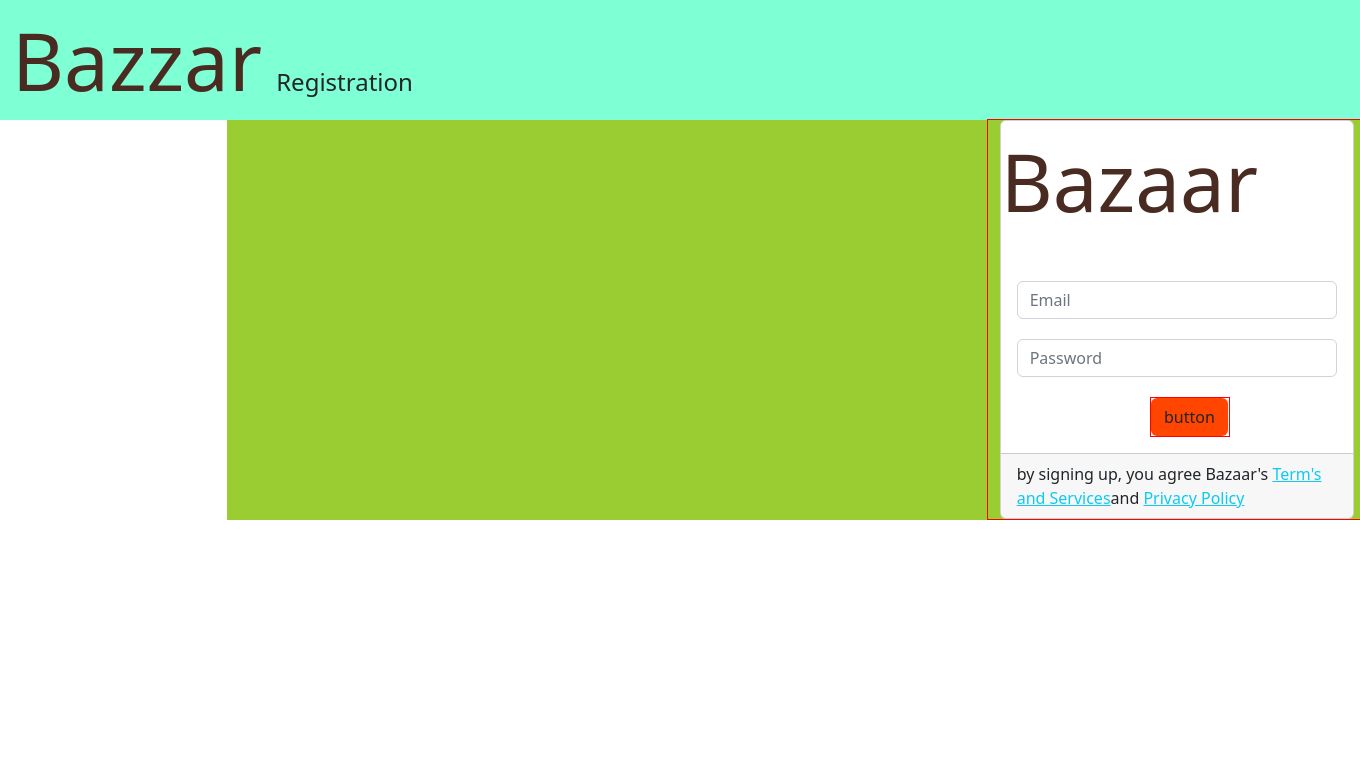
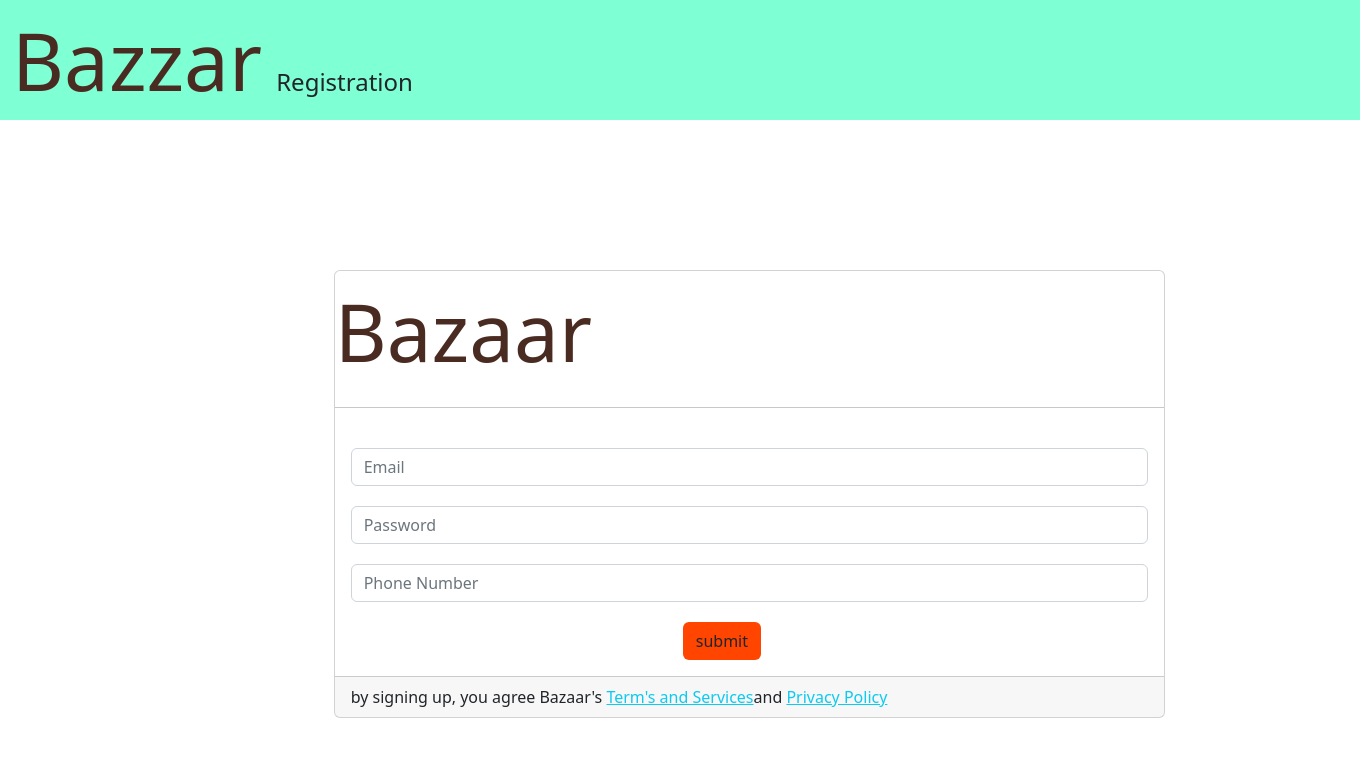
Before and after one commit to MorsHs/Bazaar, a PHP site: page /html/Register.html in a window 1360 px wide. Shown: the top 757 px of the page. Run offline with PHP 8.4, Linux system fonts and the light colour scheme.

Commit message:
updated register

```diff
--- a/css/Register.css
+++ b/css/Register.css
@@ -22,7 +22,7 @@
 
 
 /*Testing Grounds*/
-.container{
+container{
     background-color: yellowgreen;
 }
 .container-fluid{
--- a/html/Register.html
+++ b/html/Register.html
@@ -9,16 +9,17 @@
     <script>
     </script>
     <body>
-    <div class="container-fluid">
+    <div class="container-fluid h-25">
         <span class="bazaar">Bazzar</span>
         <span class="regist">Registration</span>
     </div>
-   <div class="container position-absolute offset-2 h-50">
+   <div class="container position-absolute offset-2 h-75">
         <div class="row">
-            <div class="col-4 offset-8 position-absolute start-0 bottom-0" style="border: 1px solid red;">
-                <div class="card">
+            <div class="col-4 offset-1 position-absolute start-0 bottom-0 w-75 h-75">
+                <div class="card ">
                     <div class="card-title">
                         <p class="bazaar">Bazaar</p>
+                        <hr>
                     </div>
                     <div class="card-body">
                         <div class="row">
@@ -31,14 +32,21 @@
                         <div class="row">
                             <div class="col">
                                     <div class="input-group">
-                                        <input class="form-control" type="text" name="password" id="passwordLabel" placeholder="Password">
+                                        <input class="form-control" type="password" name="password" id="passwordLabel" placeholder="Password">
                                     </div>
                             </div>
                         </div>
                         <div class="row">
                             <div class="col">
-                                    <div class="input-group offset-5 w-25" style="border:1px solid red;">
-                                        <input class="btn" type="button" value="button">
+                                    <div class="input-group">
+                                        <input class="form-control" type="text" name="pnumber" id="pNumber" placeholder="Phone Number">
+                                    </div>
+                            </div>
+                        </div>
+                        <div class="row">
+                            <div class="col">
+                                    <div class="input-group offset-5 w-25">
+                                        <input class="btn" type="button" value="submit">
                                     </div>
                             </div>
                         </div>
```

* * * * * * * * *

How to complete this task
Every entry above needs to be duplicated precisely, and none of the pictures should appear.

Task result
Before and after one commit to MorsHs/Bazaar, a PHP site: page /html/Register.html in a window 1360 px wide. Shown: the top 757 px of the page. Run offline with PHP 8.4, Linux system fonts and the light colour scheme.

Commit message:
updated register

```diff
--- a/css/Register.css
+++ b/css/Register.css
@@ -22,7 +22,7 @@
 
 
 /*Testing Grounds*/
-.container{
+container{
     background-color: yellowgreen;
 }
 .container-fluid{
--- a/html/Register.html
+++ b/html/Register.html
@@ -9,16 +9,17 @@
     <script>
     </script>
     <body>
-    <div class="container-fluid">
+    <div class="container-fluid h-25">
         <span class="bazaar">Bazzar</span>
         <span class="regist">Registration</span>
     </div>
-   <div class="container position-absolute offset-2 h-50">
+   <div class="container position-absolute offset-2 h-75">
         <div class="row">
-            <div class="col-4 offset-8 position-absolute start-0 bottom-0" style="border: 1px solid red;">
-                <div class="card">
+            <div class="col-4 offset-1 position-absolute start-0 bottom-0 w-75 h-75">
+                <div class="card ">
                     <div class="card-title">
                         <p class="bazaar">Bazaar</p>
+                        <hr>
                     </div>
                     <div class="card-body">
                         <div class="row">
@@ -31,14 +32,21 @@
                         <div class="row">
                             <div class="col">
                                     <div class="input-group">
-                                        <input class="form-control" type="text" name="password" id="passwordLabel" placeholder="Password">
+                                        <input class="form-control" type="password" name="password" id="passwordLabel" placeholder="Password">
                                     </div>
                             </div>
                         </div>
                         <div class="row">
                             <div class="col">
-                                    <div class="input-group offset-5 w-25" style="border:1px solid red;">
-                                        <input class="btn" type="button" value="button">
+                                    <div class="input-group">
+                                        <input class="form-control" type="text" name="pnumber" id="pNumber" placeholder="Phone Number">
+                                    </div>
+                            </div>
+                        </div>
+                        <div class="row">
+                            <div class="col">
+                                    <div class="input-group offset-5 w-25">
+                                        <input class="btn" type="button" value="submit">
                                     </div>
                             </div>
                         </div>
```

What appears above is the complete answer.